After suffering from Alzheimer’s disease for more than two decades, my grandma quietly passed away at a nursing home in California several years ago. This may sound like a story too common to tell in the United States. However, my grandma never wanted to go to a nursing home in the first place. As someone who spent the majority of her life in China, she only immigrated to the United States to reunite with her family after my grandpa passed. When her conditions first developed, her own children (my extended family who lived with her) considered her a burden and liability, and sent her away against her will – a stark violation of Confucian filial piety cherished in my culture. After being admitted to a public nursing home with very few Mandarin speaking staff and patients, her condition deteriorated rapidly, partly as a result of language barriers and general isolation from family and friends. She soon lost most of her basic functioning and remained in a borderline vegetative state for the last few years of her life.

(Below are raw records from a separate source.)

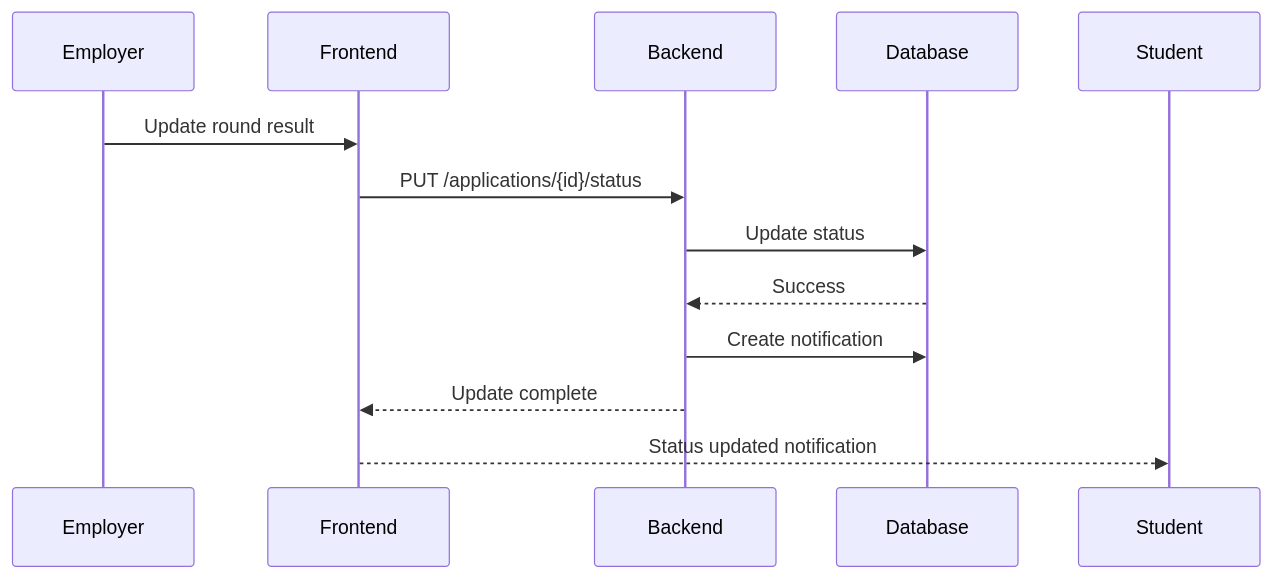
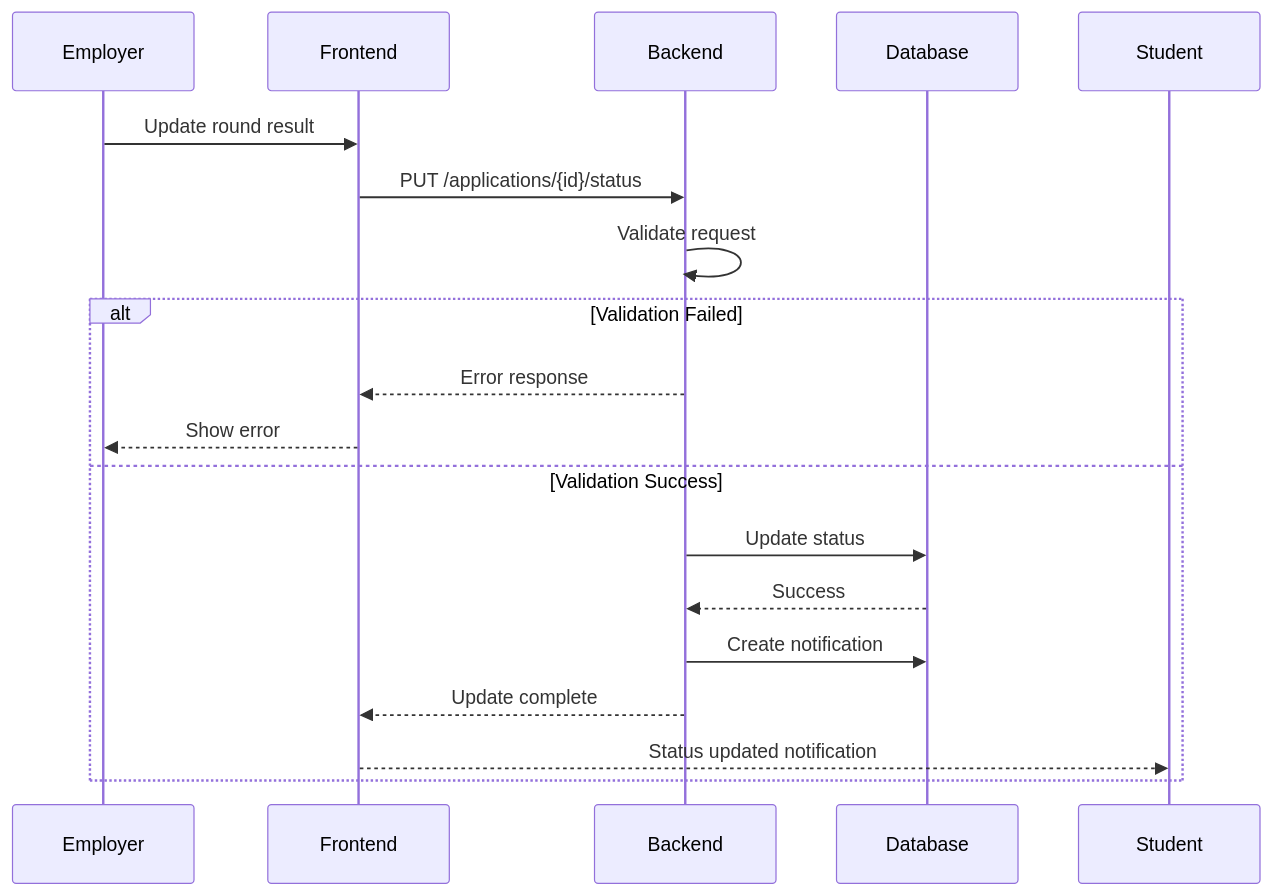
The fourth of 4 diagrams in instructions/Documentation/Sequence_diagrams.md (Fahim-004/Team_04_JavaFS), drawn with Mermaid before and after one commit. The commit also changed other lines of this file and 5 other files, not shown here.

````diff
--- a/instructions/Documentation/Sequence_diagrams.md
+++ b/instructions/Documentation/Sequence_diagrams.md
@@ -71,17 +96,25 @@
 ```mermaid
 sequenceDiagram
 
     participant Employer
     participant Frontend
     participant Backend
     participant Database
     participant Student
 
     Employer->>Frontend: Update round result
     Frontend->>Backend: PUT /applications/{id}/status
-    Backend->>Database: Update status
-    Database-->>Backend: Success
-    Backend->>Database: Create notification
-    Backend-->>Frontend: Update complete
-    Frontend-->>Student: Status updated notification
+
+    Backend->>Backend: Validate request
+
+    alt Validation Failed
+        Backend-->>Frontend: Error response
+        Frontend-->>Employer: Show error
+    else Validation Success
+        Backend->>Database: Update status
+        Database-->>Backend: Success
+        Backend->>Database: Create notification
+        Backend-->>Frontend: Update complete
+        Frontend-->>Student: Status updated notification
+    end
 ```
````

I could not help but think about my grandma when I read a recently published piece in New York Times. In “A Harder Death for People with Intellectual Disabilities,” Tim Lahey, M.D., argues that current laws make it too difficult for the “loved ones” and legal guardians of patients with “intellectual disabilities” to make end-of-life decisions on behalf of patients who cannot speak for themselves. Based on his own experience with patients in intensive care units, he criticizes the burdensome legal procedures required in some states to allow legal guardians to “decline life-sustaining therapies” and medical providers to “avoid giving unwanted care that isn’t likely to heal” these patients. From his point of view, questions a judge may ask such as “how sure is the guardian or family member of the patient’s wishes?” and “what’s the doctors’ best estimate at a prognosis?” are slowing down the “prompt, patient-centered, bedside care that all of us deserve.” Read More